TASK OBJECTIVE -> Gather every line below where "fluid" appears.

(Code change snippets)
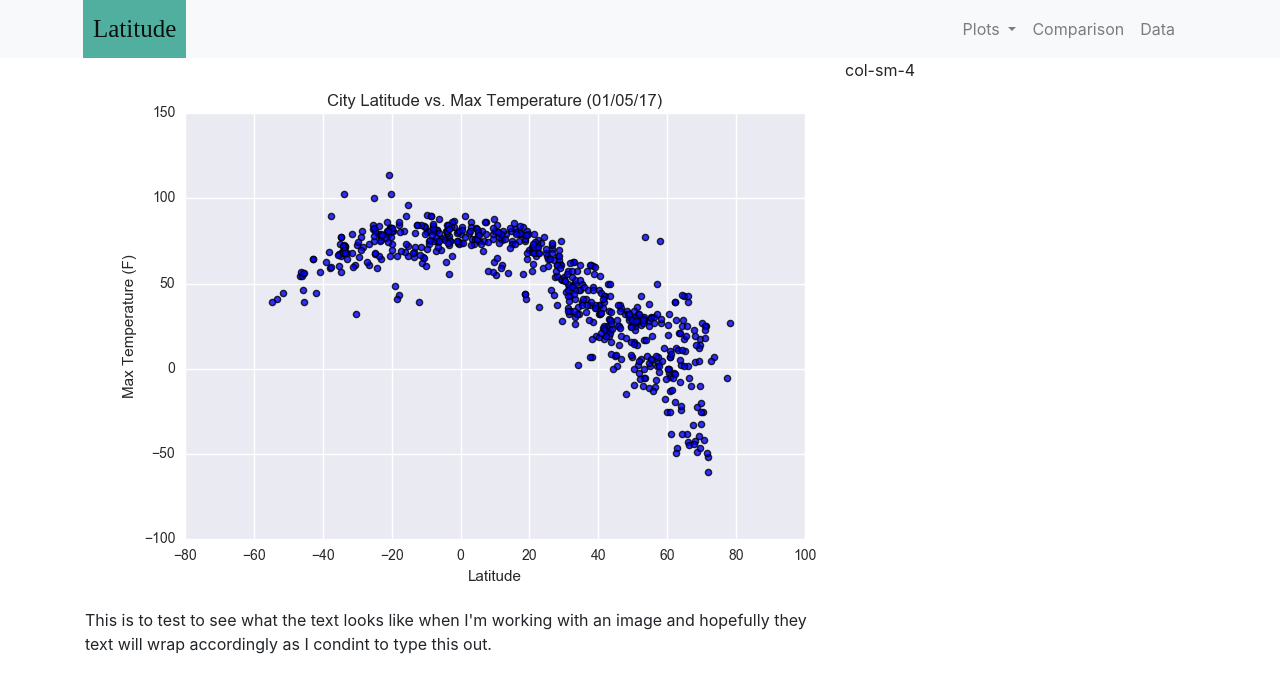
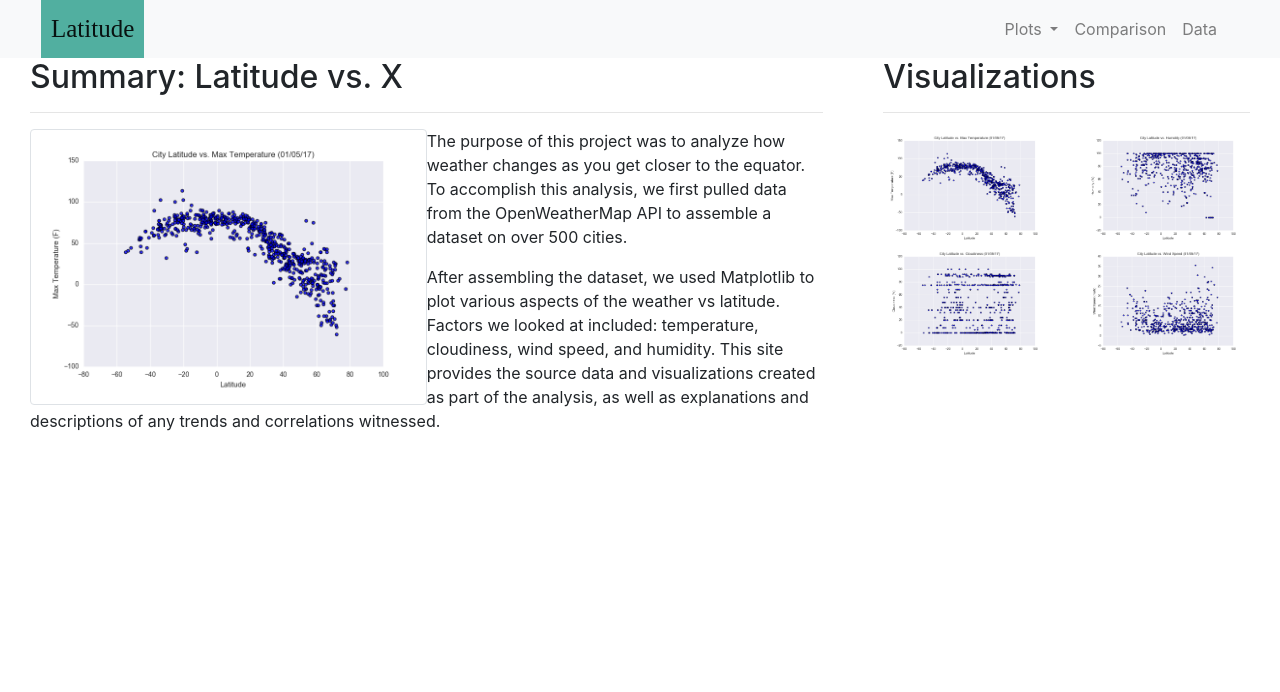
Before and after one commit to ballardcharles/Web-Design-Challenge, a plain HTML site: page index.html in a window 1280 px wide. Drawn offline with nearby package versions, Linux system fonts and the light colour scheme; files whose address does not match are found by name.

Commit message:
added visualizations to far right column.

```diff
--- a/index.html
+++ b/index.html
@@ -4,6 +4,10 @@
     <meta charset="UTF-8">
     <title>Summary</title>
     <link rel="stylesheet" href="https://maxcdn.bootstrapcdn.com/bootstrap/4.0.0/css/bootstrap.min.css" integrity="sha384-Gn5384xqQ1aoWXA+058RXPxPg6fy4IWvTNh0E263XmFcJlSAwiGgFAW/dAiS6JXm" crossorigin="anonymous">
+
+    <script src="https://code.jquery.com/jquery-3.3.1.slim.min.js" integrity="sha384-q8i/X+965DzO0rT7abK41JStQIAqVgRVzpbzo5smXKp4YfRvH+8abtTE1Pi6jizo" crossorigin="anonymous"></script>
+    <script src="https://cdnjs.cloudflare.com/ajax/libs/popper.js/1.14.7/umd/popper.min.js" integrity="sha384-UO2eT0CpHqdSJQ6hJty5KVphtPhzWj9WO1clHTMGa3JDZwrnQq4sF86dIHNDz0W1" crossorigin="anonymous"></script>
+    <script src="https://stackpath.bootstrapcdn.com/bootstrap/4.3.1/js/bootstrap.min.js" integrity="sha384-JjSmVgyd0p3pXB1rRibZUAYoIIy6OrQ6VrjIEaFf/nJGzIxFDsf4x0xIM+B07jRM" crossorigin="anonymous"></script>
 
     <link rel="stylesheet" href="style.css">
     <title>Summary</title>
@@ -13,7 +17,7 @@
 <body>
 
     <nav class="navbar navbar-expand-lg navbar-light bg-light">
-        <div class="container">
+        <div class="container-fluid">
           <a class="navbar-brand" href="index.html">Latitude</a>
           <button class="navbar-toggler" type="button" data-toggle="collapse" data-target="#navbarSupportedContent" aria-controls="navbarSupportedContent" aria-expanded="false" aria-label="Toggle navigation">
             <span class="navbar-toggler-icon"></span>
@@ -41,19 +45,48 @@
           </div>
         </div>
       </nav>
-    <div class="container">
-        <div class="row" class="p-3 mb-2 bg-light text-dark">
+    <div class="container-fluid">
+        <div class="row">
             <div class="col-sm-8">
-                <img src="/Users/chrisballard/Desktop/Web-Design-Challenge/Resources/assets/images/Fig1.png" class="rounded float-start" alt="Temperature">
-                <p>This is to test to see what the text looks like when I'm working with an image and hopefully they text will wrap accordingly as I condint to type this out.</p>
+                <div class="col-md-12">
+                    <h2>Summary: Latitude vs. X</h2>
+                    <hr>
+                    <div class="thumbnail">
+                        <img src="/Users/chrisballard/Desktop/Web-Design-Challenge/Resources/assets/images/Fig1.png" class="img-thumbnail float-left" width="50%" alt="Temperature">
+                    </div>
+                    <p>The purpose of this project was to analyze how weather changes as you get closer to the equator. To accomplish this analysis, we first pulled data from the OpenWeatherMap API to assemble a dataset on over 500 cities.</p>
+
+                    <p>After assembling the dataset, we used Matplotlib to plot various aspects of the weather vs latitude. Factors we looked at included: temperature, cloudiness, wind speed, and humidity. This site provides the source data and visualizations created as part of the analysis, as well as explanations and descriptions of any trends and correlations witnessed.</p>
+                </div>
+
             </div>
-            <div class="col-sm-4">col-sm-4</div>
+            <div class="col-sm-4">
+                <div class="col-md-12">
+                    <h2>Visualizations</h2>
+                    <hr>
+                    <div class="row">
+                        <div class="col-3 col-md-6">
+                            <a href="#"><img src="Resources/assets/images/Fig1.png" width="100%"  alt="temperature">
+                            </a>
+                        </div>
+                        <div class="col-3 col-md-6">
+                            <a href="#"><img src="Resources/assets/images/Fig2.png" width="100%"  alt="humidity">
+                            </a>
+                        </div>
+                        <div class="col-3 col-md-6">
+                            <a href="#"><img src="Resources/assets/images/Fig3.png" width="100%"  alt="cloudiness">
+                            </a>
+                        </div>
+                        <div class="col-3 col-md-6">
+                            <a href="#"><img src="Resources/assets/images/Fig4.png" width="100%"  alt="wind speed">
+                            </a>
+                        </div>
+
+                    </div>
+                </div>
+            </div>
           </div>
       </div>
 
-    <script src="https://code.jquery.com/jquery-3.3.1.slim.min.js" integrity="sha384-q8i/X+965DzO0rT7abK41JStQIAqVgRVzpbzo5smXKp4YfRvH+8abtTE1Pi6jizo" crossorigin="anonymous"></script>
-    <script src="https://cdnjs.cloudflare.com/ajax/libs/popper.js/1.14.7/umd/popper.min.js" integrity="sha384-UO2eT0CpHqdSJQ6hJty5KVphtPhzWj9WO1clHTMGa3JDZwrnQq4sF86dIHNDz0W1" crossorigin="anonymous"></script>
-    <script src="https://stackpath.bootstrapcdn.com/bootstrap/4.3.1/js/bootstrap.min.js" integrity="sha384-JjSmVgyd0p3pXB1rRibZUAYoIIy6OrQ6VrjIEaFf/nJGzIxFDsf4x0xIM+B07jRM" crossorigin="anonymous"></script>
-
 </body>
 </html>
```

==

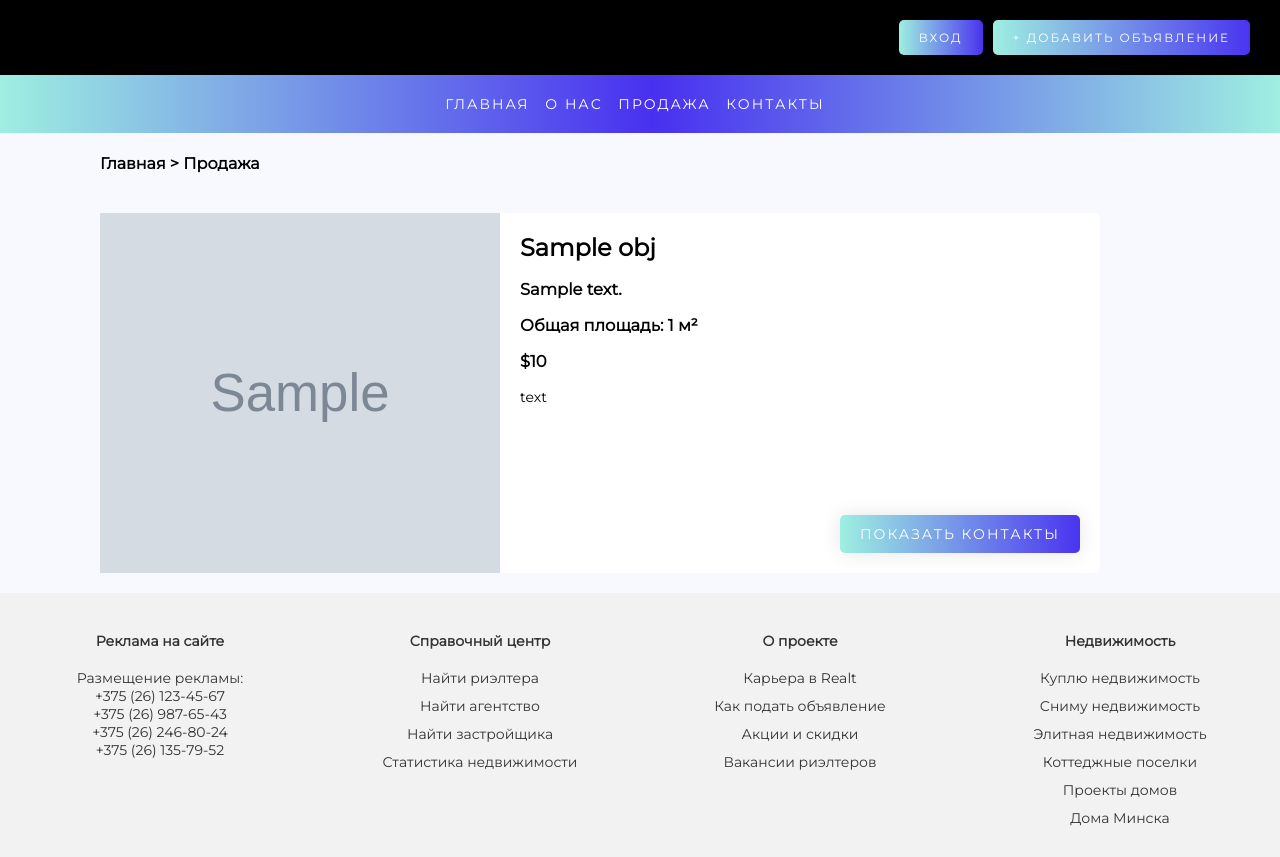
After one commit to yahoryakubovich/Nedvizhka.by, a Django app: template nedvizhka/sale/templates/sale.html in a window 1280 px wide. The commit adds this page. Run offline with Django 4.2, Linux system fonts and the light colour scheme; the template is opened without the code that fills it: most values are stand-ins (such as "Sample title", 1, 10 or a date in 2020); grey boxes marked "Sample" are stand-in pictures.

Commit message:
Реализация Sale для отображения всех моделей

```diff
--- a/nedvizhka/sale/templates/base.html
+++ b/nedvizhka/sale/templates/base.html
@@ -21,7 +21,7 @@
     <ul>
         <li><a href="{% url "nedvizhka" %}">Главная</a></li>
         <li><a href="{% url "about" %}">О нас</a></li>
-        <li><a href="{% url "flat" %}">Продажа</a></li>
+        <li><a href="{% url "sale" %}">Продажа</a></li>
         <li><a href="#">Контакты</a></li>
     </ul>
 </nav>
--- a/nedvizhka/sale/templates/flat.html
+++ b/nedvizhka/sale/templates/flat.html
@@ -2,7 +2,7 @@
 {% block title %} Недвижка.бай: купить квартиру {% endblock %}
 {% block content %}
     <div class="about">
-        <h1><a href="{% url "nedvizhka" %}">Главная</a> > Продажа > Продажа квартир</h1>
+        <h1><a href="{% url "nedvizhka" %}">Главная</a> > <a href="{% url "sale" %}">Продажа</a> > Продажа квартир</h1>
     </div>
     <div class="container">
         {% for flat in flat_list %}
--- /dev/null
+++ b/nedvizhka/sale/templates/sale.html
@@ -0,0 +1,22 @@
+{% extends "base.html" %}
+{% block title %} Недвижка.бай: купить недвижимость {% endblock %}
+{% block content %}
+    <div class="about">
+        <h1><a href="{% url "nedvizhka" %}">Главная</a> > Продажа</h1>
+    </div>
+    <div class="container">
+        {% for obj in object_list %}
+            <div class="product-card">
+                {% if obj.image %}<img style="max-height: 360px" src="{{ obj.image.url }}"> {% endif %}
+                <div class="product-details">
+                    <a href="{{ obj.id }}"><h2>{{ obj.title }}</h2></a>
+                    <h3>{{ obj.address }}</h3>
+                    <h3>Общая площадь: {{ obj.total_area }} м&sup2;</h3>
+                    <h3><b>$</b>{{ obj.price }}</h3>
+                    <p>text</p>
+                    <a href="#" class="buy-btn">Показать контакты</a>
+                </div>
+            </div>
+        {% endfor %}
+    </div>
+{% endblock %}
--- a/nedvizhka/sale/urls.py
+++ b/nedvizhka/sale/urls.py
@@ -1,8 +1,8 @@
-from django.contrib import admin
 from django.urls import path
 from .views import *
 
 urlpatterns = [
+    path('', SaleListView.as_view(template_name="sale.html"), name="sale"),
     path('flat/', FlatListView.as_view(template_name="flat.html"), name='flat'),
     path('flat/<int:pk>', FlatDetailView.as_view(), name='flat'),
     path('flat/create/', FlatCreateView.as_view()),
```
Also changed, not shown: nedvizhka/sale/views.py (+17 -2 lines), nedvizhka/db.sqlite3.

OUTPUT FOR THIS TASK ->
+        <div class="container-fluid">
+    <div class="container-fluid">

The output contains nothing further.